RabbitMQ (http://www.rabbitmq.com) is a popular 100% Erlang-based Open Source message queuing system that implements the Advanced Message Queuing Protocol (AMQP). It has been estimated that there are presently some 30,000 production deployments of RabbitMQ across the globe, and this number is growing rapidly. Most of these deployments are business-critical, underpinning everything from internet-based pizza ordering systems through to providing the central nervous system for OpenStack-based cloud deployments. RabbitMQ currently supports versions 0.8.0 and 0.9.1 of AMQP and will soon also provide support for 1.0. However, a somewhat overlooked capability of RabbitMQ is its ability to also readily provide support via a flexible plugin architecture for a variety other popular Open Source message queuing protocols, including STOMP, MQTT, ZeroMQ, and RESTful messaging via the RabbitHub plugin. Most good message queuing protocols share many features in common; however some are better suited to a particular set of use cases than others. This ability of RabbitMQ to be able to seamlessly receive and propagate messages simultaneously via multiple protocols is an extremely powerful facility, and one that affords great flexibility. For example, it means that it is possible to use the most appropriate protocol for a particular function or to simultaneously use different protocols to disseminate the same data to different types of users via the most appropriate protocol without having to develop and maintain any separate gateway components. In this talk the presenter will discuss the multi-protocol features of RabbitMQ and how the capabilities of Erlang have been utilised to implement the powerful RabbitMQ plugin architecture. An overview of the plugin architecture will be presented along with examples of its use to implement a robust and highly scalable multi-protocol Open Source cloud-based messaging hub.

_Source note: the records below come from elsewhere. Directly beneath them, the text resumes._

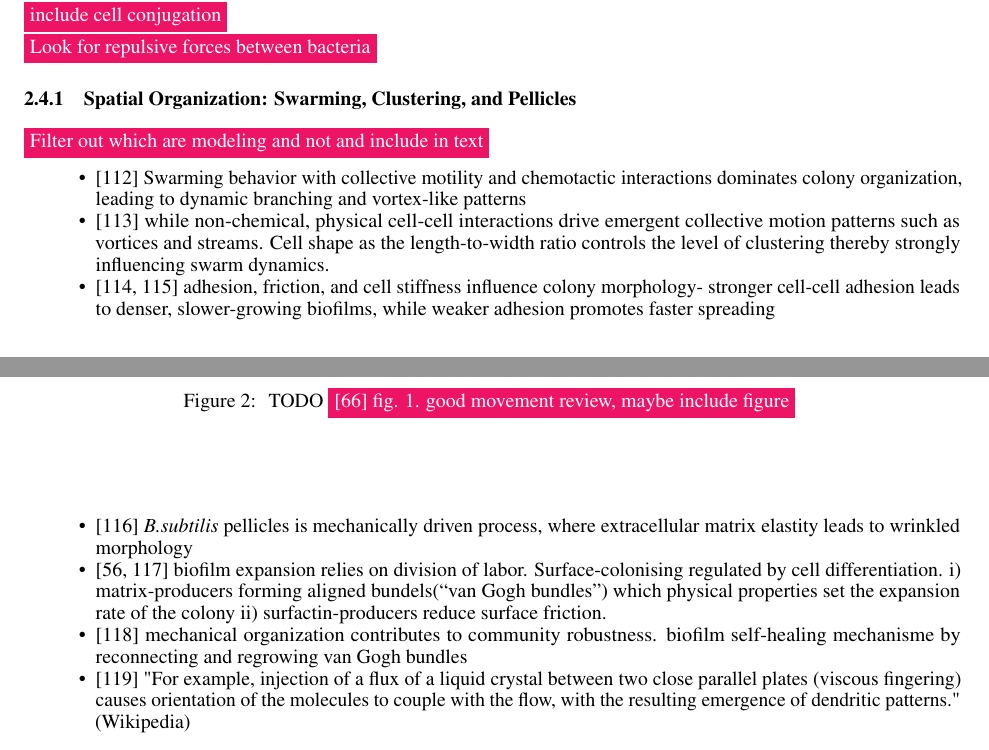
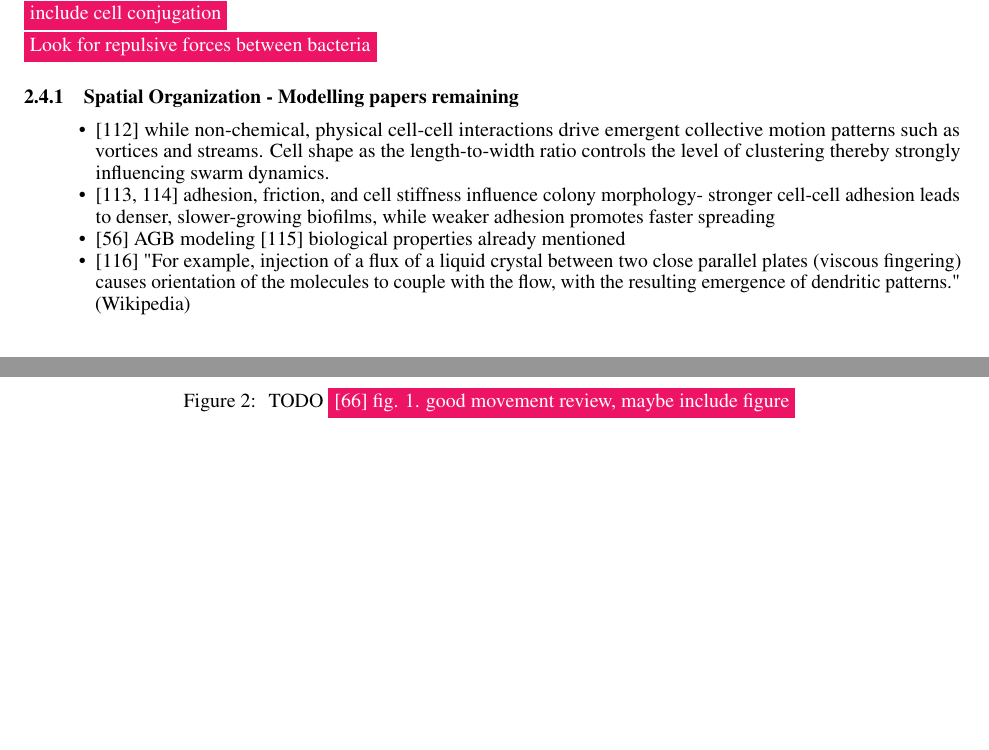
Before and after one commit to jonaspleyer/2025-rod-shaped-bacteria-review, a LaTeX paper (main.tex): two parts of pages 6 and 7 of 24, joined at a grey line, cut so that both start at the same text, the shorter picture padded with empty space. Compiled offline with pdfLaTeX.

Commit message:
made todos

```diff
--- a/main.tex
+++ b/main.tex
@@ -277,15 +275,11 @@ The dense package of cells in a biofilm relies on spatial organization, which is
 \todo{include cell conjugation}\\
 \todo{Look for repulsive forces between bacteria}
 
-\subsubsection{Spatial Organization: Swarming, Clustering, and Pellicles}
-\todo{Filter out which are modeling and not and include in text}
+\subsubsection{Spatial Organization - Modelling papers remaining}
 \begin{itemize}
-    \item \cite{Ingham2008} Swarming behavior with collective motility and chemotactic interactions dominates colony organization, leading to dynamic branching and vortex-like patterns
     \item \cite{Starru2007} while non-chemical, physical cell-cell interactions drive emergent collective motion patterns such as vortices and streams. Cell shape as the length-to-width ratio controls the level of clustering thereby strongly influencing swarm dynamics.
     \item \cite{Jin2020,Jin2020_2} adhesion, friction, and cell stiffness influence colony morphology- stronger cell-cell adhesion leads to denser, slower-growing biofilms, while weaker adhesion promotes faster spreading
-    \item \cite{Trejo2013} \ac{bsubtilis} pellicles is mechanically driven process, where extracellular matrix elastity leads to wrinkled morphology
-    \item \cite{Li2025, vanGestel2015} biofilm expansion relies on division of labor. Surface-colonising regulated by cell differentiation. i) matrix-producers forming aligned bundels(“van Gogh bundles”) which physical properties set the expansion rate of the colony ii) surfactin-producers reduce surface friction.
-    \item \cite{Dong2022} mechanical organization contributes to community robustness. biofilm self-healing mechanisme by reconnecting and regrowing van Gogh bundles
+    \item \cite{Li2025} AGB modeling \cite{vanGestel2015} biological properties already mentioned
     \item \cite{Buka1987} "For example, injection of a flux of a liquid crystal between two close parallel plates (viscous fingering) causes orientation of the molecules to couple with the flow, with the resulting emergence of dendritic patterns." (Wikipedia)
 \end{itemize}
 
```
Also changed, not shown: main.tex (2 more changed lines).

Talk objectives: To describe the multi-protocol capabilities of RabbitMQ, how Erlang has been used to efficiently implement these capabilities, and how these capabilities can be leveraged to implement a powerful multi-protocol Open Source cloud-based messaging solution.

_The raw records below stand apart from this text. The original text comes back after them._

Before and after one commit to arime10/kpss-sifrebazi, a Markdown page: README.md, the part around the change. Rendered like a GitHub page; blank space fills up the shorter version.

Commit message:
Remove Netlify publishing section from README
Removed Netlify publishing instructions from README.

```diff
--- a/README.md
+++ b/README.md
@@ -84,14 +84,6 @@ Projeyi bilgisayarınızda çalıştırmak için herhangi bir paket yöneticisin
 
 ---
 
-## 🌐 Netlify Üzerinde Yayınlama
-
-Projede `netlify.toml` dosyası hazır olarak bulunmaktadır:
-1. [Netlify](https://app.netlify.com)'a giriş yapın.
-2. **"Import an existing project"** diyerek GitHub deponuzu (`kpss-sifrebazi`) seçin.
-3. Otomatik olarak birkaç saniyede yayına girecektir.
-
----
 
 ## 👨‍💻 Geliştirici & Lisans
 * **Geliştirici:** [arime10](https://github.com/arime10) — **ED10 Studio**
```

Target audience: General audience (there will be some content of a technical nature, but this will not be integral to the talk).
Brett Cameron Senior Architect with Hewlett Packard's corporate Cloud Services
Brett Cameron currently works as a senior architect with HP’s corporate Cloud Services group, focusing on the design and implementation of message queuing and related integration services for customers and internal use. Brett lives in Christchurch, New Zealand and has worked in the software industry for some 20 years. In that time he has gained experience in a wide range of technologies, many of which have long since been retired to the software scrapheap of dubious ideas. Brett is involved in the research and development of low-latency and highly scalable messaging solutions for the Financial Services sector running on HP platforms and as a consequence of this work, Brett has been involved in several interesting Open Source projects. He is responsible (or should that be irresponsible) for porting various Open Source solutions (including Erlang and RabbitMQ) to HP’s “legacy” OpenVMS operating system platform. Brett holds a doctorate in chemical physics from the University of Canterbury, and still maintains close links with the University, working as a part time lecturer in the Computer Science and Electronic and Computer Engineering departments. In his spare time, Brett enjoys listening to music, playing the guitar, and drinking beer (preferably cheap Australia lager).